The International Committee of the Red Cross (ICRC) has for some years sought to highlight in this forum the humanitarian implications of many life and death issues being discussed under the rubric of arms control and disarmament. Preventing and alleviating the suffering inflicted by weapons and armed conflict are indeed the focus of our daily work. Significant progress has been possible in this field when it has been given a human face. The adoption of the Convention on the Prohibition of Anti-personnel Mines, the UN Programme of Action on Small Arms and the Protocol on Explosive Remnan ts of War are among the best examples of what can be achieved. It was not so long ago that such issues were not even on the international agenda.
But far more needs to be done. Implementation of each of the above agreements presents a daunting challenge which will take years of determined effort. Despite the inconclusive Review Conference of the UN Programme of Action on Small Arms the need to bring the availability of small arms and ammunition under stricter control has become no less urgent. Initiatives at the national and regional level remain an effective avenue for dealing with these issues – supported, where possible, by international normative frameworks. Among the most important " next steps " in this field are continued work to implement existing commitments in the Programme of Action, the work of the upcoming Group of Governmental Experts on Arms Brokering and efforts to develop an international arms trade treaty. The ICRC strongly supports such a treaty that would define common standards for regulating arms transfers based on States'responsibilities under international law, including international humanitarian law. We are pleased to note the reference to this body of law in the draft resolution on this subject.

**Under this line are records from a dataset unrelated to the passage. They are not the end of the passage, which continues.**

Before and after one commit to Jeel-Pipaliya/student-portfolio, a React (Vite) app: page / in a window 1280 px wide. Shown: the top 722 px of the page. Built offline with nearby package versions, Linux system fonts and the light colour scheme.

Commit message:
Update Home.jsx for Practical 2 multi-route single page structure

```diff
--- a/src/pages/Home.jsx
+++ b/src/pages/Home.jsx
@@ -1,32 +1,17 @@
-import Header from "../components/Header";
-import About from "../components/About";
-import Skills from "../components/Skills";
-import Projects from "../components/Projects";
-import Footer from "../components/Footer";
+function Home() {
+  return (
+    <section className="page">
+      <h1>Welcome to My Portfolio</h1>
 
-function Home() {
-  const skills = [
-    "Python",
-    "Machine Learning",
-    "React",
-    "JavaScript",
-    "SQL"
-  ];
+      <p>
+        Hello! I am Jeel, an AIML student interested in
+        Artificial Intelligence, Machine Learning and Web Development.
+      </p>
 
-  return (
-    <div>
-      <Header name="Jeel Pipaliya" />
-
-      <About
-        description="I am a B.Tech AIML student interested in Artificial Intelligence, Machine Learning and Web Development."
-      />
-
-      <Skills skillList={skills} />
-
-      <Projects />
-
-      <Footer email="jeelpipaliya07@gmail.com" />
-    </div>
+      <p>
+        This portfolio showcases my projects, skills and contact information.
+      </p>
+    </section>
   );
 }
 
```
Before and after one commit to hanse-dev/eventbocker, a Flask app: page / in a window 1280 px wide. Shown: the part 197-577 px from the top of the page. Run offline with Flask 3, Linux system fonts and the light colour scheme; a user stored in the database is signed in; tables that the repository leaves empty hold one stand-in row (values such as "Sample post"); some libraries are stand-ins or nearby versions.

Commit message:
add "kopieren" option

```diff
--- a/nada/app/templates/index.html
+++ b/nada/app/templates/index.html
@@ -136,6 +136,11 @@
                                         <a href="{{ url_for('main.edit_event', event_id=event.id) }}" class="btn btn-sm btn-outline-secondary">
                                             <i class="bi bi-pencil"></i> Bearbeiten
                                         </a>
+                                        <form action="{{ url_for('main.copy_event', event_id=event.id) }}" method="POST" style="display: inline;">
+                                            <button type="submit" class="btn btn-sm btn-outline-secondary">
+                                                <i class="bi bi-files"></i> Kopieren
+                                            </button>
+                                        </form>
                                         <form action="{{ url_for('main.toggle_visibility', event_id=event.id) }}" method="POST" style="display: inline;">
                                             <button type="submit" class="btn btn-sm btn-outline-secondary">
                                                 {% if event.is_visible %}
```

Madam Chair Person,
In less than a month the Review Conference of States Parties to the Convention on Certain Conventional Weapons (CCW) will convene in Geneva. As the central treaty which regulates conventional weapons on the basis of international humanitarian law, the ICRC takes a very active interest in this Convention.
A highlight of the Review Conference will undoubtedly be the entry into force on 12 November of the new Protocol on Explosive Remnants of War . We strongly urge all States which have not yet done so to r atify this landmark agreement and encourage States Parties to begin making plans to develop the Protocol as an operational framework for addressing the growing global burden of explosive remnants of war. It is also time for States Parties to conclude five years of work on anti-vehicle mines with the adoption of a new protocol which will significantly improve the protection of civilians from such weapons, one of which destroyed an ICRC vehicle in the Casamance region of Senegal last month killing one of our delegates and injuring others.
It is regrettable that progress has not been made in the CCW framework on the issue of cluster munitions . The problems of accuracy and reliability of many types of cluster munitions have been repeatedly and lethally demonstrated in conflicts in most regions of the world over the past 35 years. Their disproportionate effects on the civilian population and the huge clearance burden they create are well known. The use of cluster munitions can no longer remain unregulated. Although we are encouraged by the increasing numbers of national policy changes regarding these weapons we urge all States to deal with this matter urgently.
Madam Chair Person,
Concerning the Biological Weapons Convention, the Sixth Review Conference later this year will help demonstrate whether the community of States has the will and the wisdom to equip itself with the comprehensive measures it needs to protect itself from the hostile use of biological agents. As we stand at the dawn of the " age of biotechnology " few challenges are more important than ensuring that the life sciences are used exclusively for the benefit of humanity. The ICRC's Appeal on Biotechnology, Weapons and Humanity " , in 2002, highlighted the myriad developments in the life scien ces which can increase the lethality, target ability and deliverability of biological weapons while at the same time making them more difficult to detect and therefore more attractive. Given the extremely decentralised nature of work in the life sciences the ICRC Appeal was addressed not only to governments but to all life scientists and to the biotechnology industry. It called on all actors to assume their responsibility for preventing the hostile use of their knowledge and products.
It is the historic task of the upcoming BWC Review Conference to reaffirm the absolute prohibitions of biological weapons contained in the Convention itself and in the 1925 Geneva Protocol, to call on life scientists and industry to join in concerted preventive efforts and to establish a framework for prevention at the national and international levels. The BWC is a bulwark in the struggle to survive in the face of germs and disease. The ICRC urges States to spare no effort to ensure the effectiveness of this landmark agreement in face of the new challenges it faces.
I thank you for your attention.